Author(s): Richard Hamblyn
Clouds have been objects of delight and fascination throughout human history; their fleeting magnificence and endless variety have inspired scientists and daydreamers alike. Clouds and the ever-changing patterns they create have long symbolized the restlessness and unpredictability of nature. Life without clouds is not physically possible - alongside their rain-bearing function, clouds act as a finely tuned planetary thermostat - but in addition it would be mentally and spiritually barren, deprived of the inspiring, life-affirming thought-bubbles that drift continuously overhead: 'the ultimate art gallery above', as Ralph Waldo Emerson wrote. Richard Hamblyn explores the notable presence of clouds in literature and the arts (including music and sculpture) while outlining their growing scientific significance in the context of climate change. The book covers the history, science and art of clouds, including the controversial history of cloud modification. All the major cloud types are discussed and illustrated, including clouds on other planets, as well as the increasing number of man-made clouds that fill our changeable skies.Comprehensive yet compact, cogent and beautifully illustrated, this is the ultimate guide to clouds: from Hamlet's 'cloud that's almost in shape of a camel' to the world of cloud computing today.

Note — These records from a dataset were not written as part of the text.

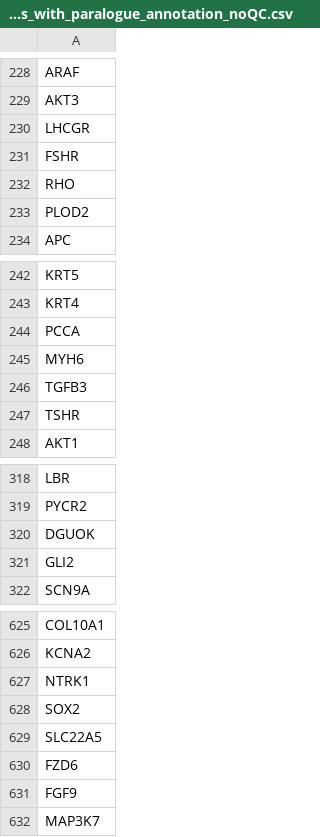
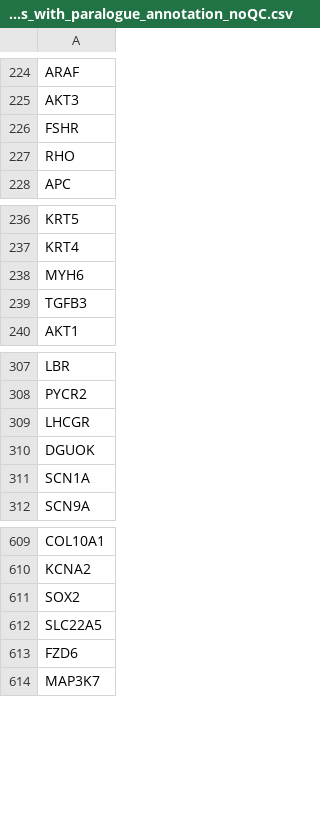
Before and after one commit to ImperialCardioGenetics/ParalogueAnnotation_personal, a CSV file: data/clinvar/genes_with_paralogue_annotation_noQC.csv, drawn as a sheet; only a part is shown, gaps mark what is left out; the diff covers the shown part only.

```diff
--- a/data/clinvar/genes_with_paralogue_annotation_noQC.csv
+++ b/data/clinvar/genes_with_paralogue_annotation_noQC.csv
@@ -229,6 +225,4 @@ ARAF
 AKT3
-LHCGR
 FSHR
 RHO
-PLOD2
 APC
@@ -243,6 +237,4 @@ KRT5
 KRT4
-PCCA
 MYH6
 TGFB3
-TSHR
 AKT1
@@ -319,4 +308,5 @@ LBR
 PYCR2
+LHCGR
 DGUOK
-GLI2
+SCN1A
 SCN9A
@@ -626,3 +610,2 @@ COL10A1
 KCNA2
-NTRK1
 SOX2
@@ -630,3 +613,2 @@ SLC22A5
 FZD6
-FGF9
 MAP3K7
```
Also changed, not shown: 15 removed rows and 15 moved rows elsewhere in this file, data/clinvar/genes_after_QC1.csv, data/clinvar/genes_before_paralogue_annotation.csv, 11 other files.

Richard Hamblyn is a lecturer in the department of English and Humanities at Birkbeck, University of London. An award-winning environmental writer and historian, his previous books include Tsunami: Nature and Culture (2014), The Art of Science (2011), Terra: Tales of the Earth (2009), The Cloud Book (2008) and The Invention of Clouds (2001).